* Work required
Find the string "date" in the entries and copy each line that has it.

* Supplied entries
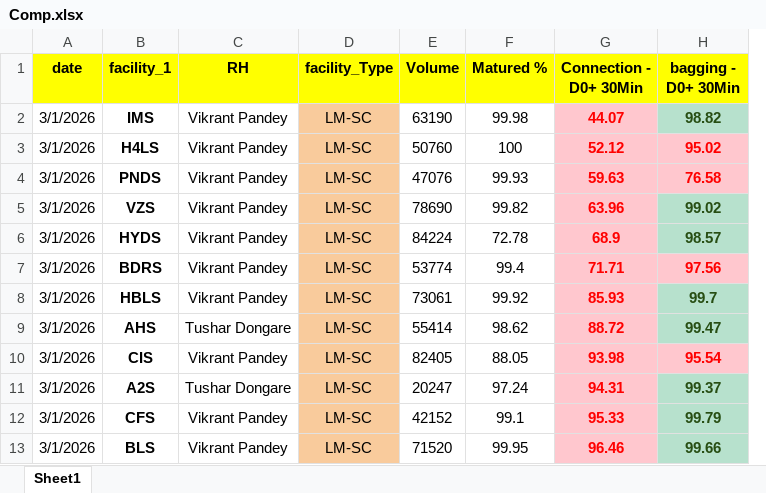
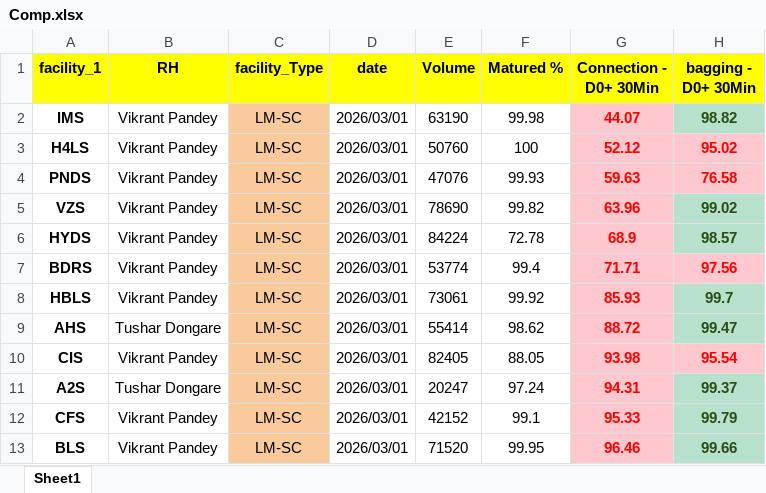
Before and after one commit to Karthik221188/Nexusops-360, an Excel workbook: Comp.xlsx, sheet Sheet1, drawn as a sheet; only a part is shown; values as stored, in another font and other column widths than the file's, no borders; removed rows and columns are numbered as before the commit, all else as after; the diff names each change by its address in the sheet, - before the commit and + after, or states it on an @@ line.

Commit message:
Add files via upload

```diff
--- a/Comp.xlsx (sheet Sheet1)
+++ b/Comp.xlsx (sheet Sheet1)
-column A (date), rows 2-13: all 3/1/2026
+column D (date), rows 2-13: all 2026/03/01
```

* Solution
-column A (date), rows 2-13: all 3/1/2026
+column D (date), rows 2-13: all 2026/03/01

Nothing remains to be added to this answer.